**Task item**:
In the entries below, find the lines with the word "like" and copy them.
___ Data
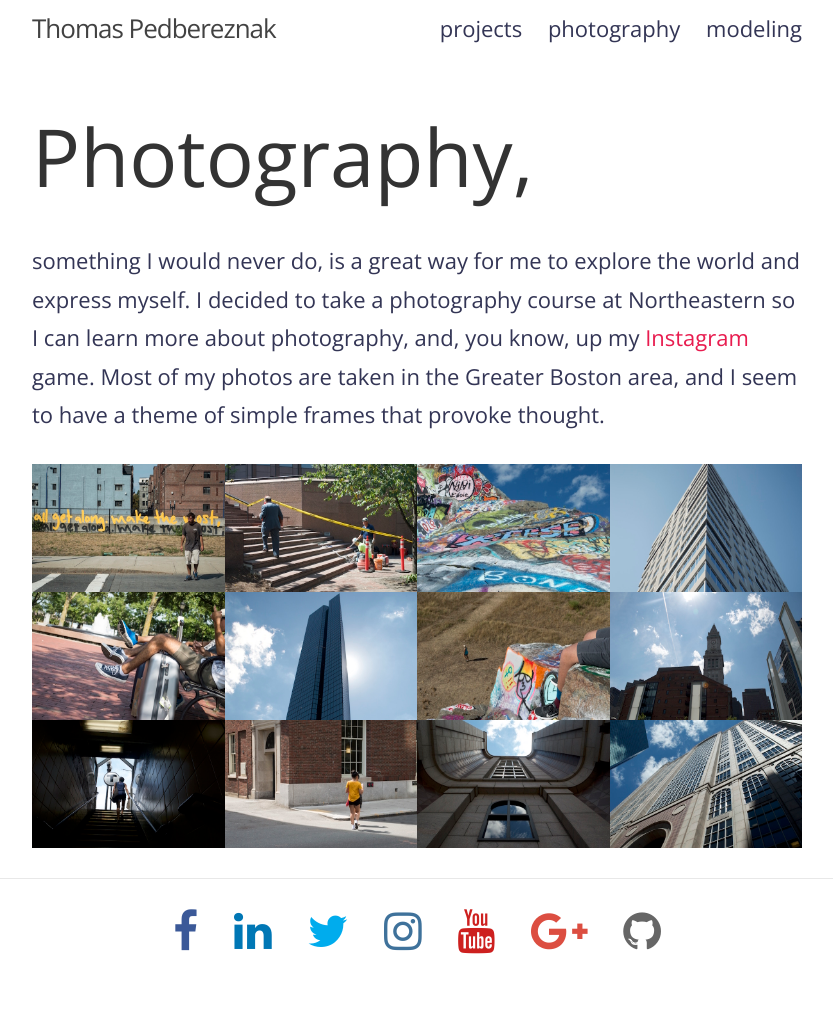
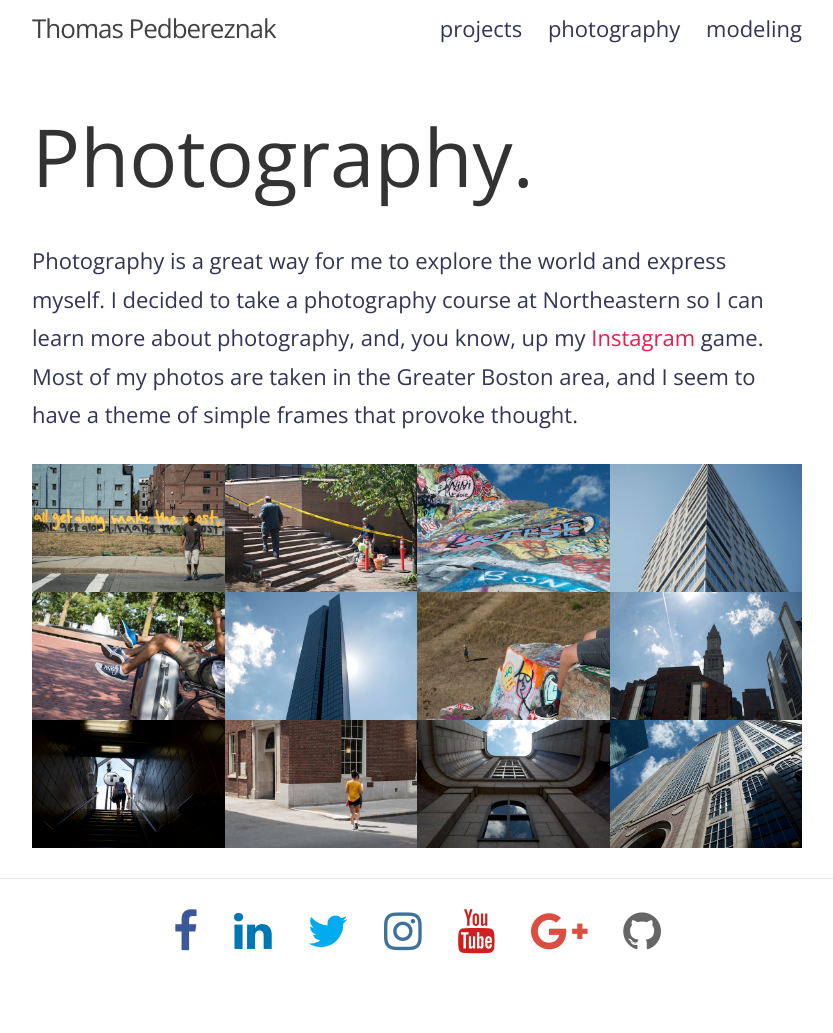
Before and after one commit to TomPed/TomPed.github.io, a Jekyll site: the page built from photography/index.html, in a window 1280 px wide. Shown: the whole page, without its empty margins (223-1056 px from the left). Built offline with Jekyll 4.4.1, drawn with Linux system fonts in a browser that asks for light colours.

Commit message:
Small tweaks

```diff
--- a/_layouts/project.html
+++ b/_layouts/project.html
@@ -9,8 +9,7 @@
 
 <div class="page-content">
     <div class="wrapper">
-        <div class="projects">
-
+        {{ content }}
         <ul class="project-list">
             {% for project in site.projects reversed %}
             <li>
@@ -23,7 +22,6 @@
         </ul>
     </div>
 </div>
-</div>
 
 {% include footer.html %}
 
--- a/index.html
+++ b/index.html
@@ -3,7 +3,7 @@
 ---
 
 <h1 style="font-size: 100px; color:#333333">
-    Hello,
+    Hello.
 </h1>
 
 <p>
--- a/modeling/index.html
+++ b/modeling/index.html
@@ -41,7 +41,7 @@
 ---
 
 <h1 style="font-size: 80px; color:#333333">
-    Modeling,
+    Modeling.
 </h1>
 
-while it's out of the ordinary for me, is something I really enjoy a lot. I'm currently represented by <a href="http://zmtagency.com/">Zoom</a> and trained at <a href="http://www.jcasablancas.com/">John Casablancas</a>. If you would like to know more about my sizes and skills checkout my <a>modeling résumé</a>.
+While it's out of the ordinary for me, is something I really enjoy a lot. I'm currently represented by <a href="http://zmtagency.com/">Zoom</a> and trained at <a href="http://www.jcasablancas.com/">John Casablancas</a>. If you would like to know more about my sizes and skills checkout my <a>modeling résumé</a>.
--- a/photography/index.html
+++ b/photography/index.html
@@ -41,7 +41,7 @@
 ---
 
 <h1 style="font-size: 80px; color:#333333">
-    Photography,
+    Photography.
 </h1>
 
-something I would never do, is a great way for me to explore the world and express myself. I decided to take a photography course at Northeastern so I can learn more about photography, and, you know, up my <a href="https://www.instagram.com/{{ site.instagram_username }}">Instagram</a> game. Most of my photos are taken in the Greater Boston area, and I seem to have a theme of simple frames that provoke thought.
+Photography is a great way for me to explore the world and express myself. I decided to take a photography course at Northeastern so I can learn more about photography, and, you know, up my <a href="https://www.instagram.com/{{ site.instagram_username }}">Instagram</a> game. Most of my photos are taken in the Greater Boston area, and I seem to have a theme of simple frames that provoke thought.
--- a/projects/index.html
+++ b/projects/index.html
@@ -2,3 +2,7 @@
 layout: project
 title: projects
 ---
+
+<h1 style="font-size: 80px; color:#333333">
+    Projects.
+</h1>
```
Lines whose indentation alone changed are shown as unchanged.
______
**Exercise response**:
-while it's out of the ordinary for me, is something I really enjoy a lot. I'm currently represented by <a href="http://zmtagency.com/">Zoom</a> and trained at <a href="http://www.jcasablancas.com/">John Casablancas</a>. If you would like to know more about my sizes and skills checkout my <a>modeling résumé</a>.
+While it's out of the ordinary for me, is something I really enjoy a lot. I'm currently represented by <a href="http://zmtagency.com/">Zoom</a> and trained at <a href="http://www.jcasablancas.com/">John Casablancas</a>. If you would like to know more about my sizes and skills checkout my <a>modeling résumé</a>.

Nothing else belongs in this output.